### EXERCISE OBJECTIVE
Pictures do not belong in the copy; print every entry exactly as it stands.

[[ MATERIAL SUPPLIED open ]]

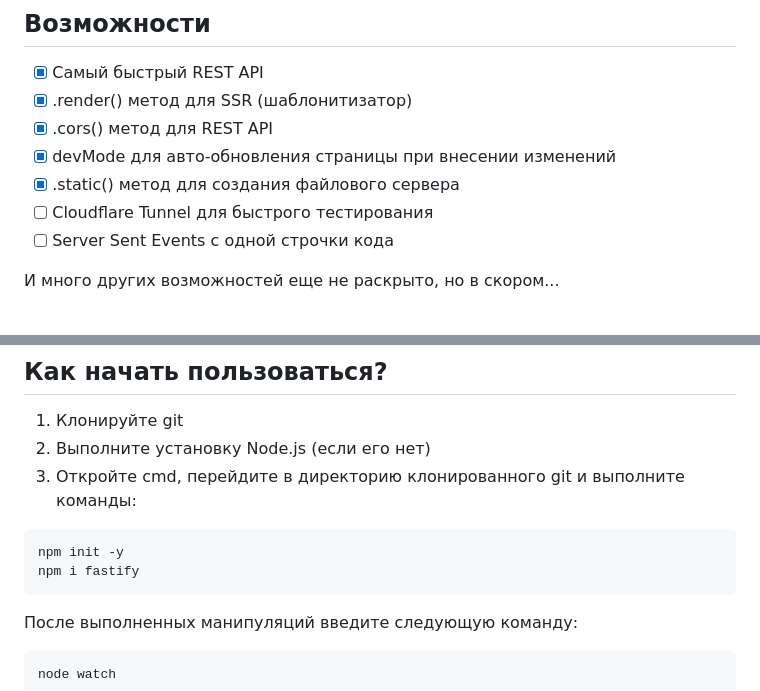
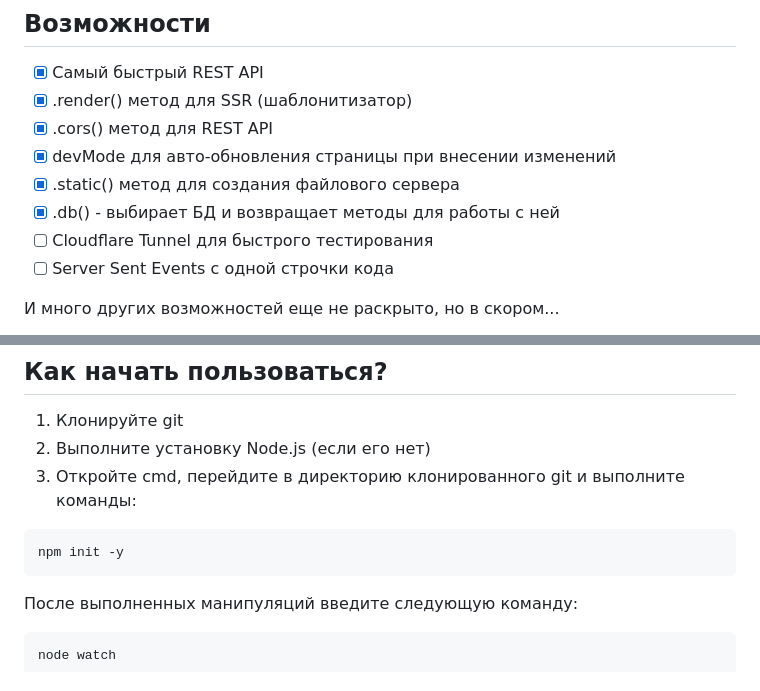
Before and after one commit to jxbc/BladeJS, a Markdown page: README.md, 2 parts joined by grey strips. GitHub-like rendering.

Commit message:
v1.3 Readme

````diff
--- a/README.md
+++ b/README.md
@@ -16,6 +16,7 @@ Blade это библиотека для создания быстрых веб-
  - [x] .cors() метод для REST API
  - [x] devMode для авто-обновления страницы при внесении изменений
  - [x] .static() метод для создания файлового сервера
+ - [x] .db() - выбирает БД и возвращает методы для работы с ней
  - [ ] Cloudflare Tunnel для быстрого тестирования
  - [ ] Server Sent Events с одной строчки кода
 
@@ -36,7 +37,6 @@ Blade решает проблему написания чистых шаблон
 
 ```bash
 npm init -y
-npm i fastify
 ```
 После выполненных манипуляций введите следующую команду:
 
````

[[ MATERIAL SUPPLIED closed ]]

### ANSWER SPACE
Before and after one commit to jxbc/BladeJS, a Markdown page: README.md, 2 parts joined by grey strips. GitHub-like rendering.

Commit message:
v1.3 Readme

````diff
--- a/README.md
+++ b/README.md
@@ -16,6 +16,7 @@ Blade это библиотека для создания быстрых веб-
  - [x] .cors() метод для REST API
  - [x] devMode для авто-обновления страницы при внесении изменений
  - [x] .static() метод для создания файлового сервера
+ - [x] .db() - выбирает БД и возвращает методы для работы с ней
  - [ ] Cloudflare Tunnel для быстрого тестирования
  - [ ] Server Sent Events с одной строчки кода
 
@@ -36,7 +37,6 @@ Blade решает проблему написания чистых шаблон
 
 ```bash
 npm init -y
-npm i fastify
 ```
 После выполненных манипуляций введите следующую команду:
 
````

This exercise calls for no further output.